**HOW TO COMPLETE THIS TASK:** Repeat word for word the lines from the top of the records through the line containing "Add a present", and skip the pictures.

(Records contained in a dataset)
==============================

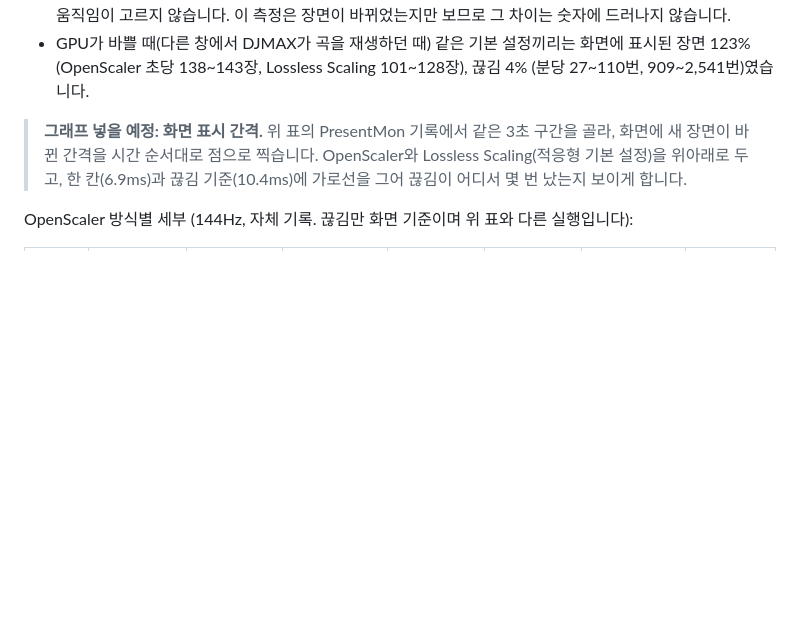
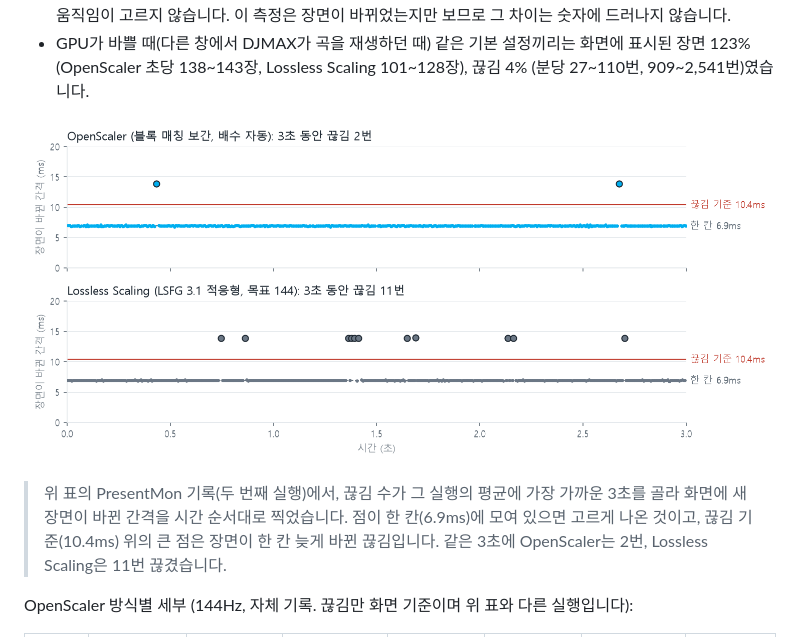
Before and after one commit to kojunpyo/OpenScaler, a Markdown page: README.md, the part around the change. Drawn GitHub-style; pictures changed too: docs/present_interval.png (added); blank space fills up the shorter version.

Commit message:
Add a present interval graph to the Lossless Scaling comparison
Plot the intervals between displayed frames for OpenScaler and Lossless
Scaling at 144Hz from the recorded PresentMon logs, over a 3-second
window whose hitch count is closest to each run's average.

Co-Authored-By: Claude Opus 5.5 <noreply@anthropic.com>

```diff
--- a/README.md
+++ b/README.md
@@ -509,7 +509,9 @@ dB(PSNR)도 함께 적습니다. 숫자가 감이 오지 않으면 픽셀 하나
 - 고정 2배는 끊김이 비슷했지만, 60fps를 2배로 만들면 초당 120장이라 144Hz에서는 일부 장면이 두 번 나와 움직임이 고르지 않습니다. 이 측정은 장면이 바뀌었는지만 보므로 그 차이는 숫자에 드러나지 않습니다.
 - GPU가 바쁠 때(다른 창에서 DJMAX가 곡을 재생하던 때) 같은 기본 설정끼리는 화면에 표시된 장면 123% (OpenScaler 초당 138\~143장, Lossless Scaling 101\~128장), 끊김 4% (분당 27\~110번, 909\~2,541번)였습니다.
 
-> **그래프 넣을 예정: 화면 표시 간격.** 위 표의 PresentMon 기록에서 같은 3초 구간을 골라, 화면에 새 장면이 바뀐 간격을 시간 순서대로 점으로 찍습니다. OpenScaler와 Lossless Scaling(적응형 기본 설정)을 위아래로 두고, 한 칸(6.9ms)과 끊김 기준(10.4ms)에 가로선을 그어 끊김이 어디서 몇 번 났는지 보이게 합니다.
+![화면 표시 간격: OpenScaler와 Lossless Scaling이 144Hz에서 새 장면을 낸 간격, 3초 구간](docs/present_interval.png)
+
+> 위 표의 PresentMon 기록(두 번째 실행)에서, 끊김 수가 그 실행의 평균에 가장 가까운 3초를 골라 화면에 새 장면이 바뀐 간격을 시간 순서대로 찍었습니다. 점이 한 칸(6.9ms)에 모여 있으면 고르게 나온 것이고, 끊김 기준(10.4ms) 위의 큰 점은 장면이 한 칸 늦게 바뀐 끊김입니다. 같은 3초에 OpenScaler는 2번, Lossless Scaling은 11번 끊겼습니다.
 
 OpenScaler 방식별 세부 (144Hz, 자체 기록. 끊김만 화면 기준이며 위 표와 다른 실행입니다):
 
```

==============================

**RESULT BELOW:**
Before and after one commit to kojunpyo/OpenScaler, a Markdown page: README.md, the part around the change. Drawn GitHub-style; pictures changed too: docs/present_interval.png (added); blank space fills up the shorter version.

Commit message:
Add a present interval graph to the Lossless Scaling comparison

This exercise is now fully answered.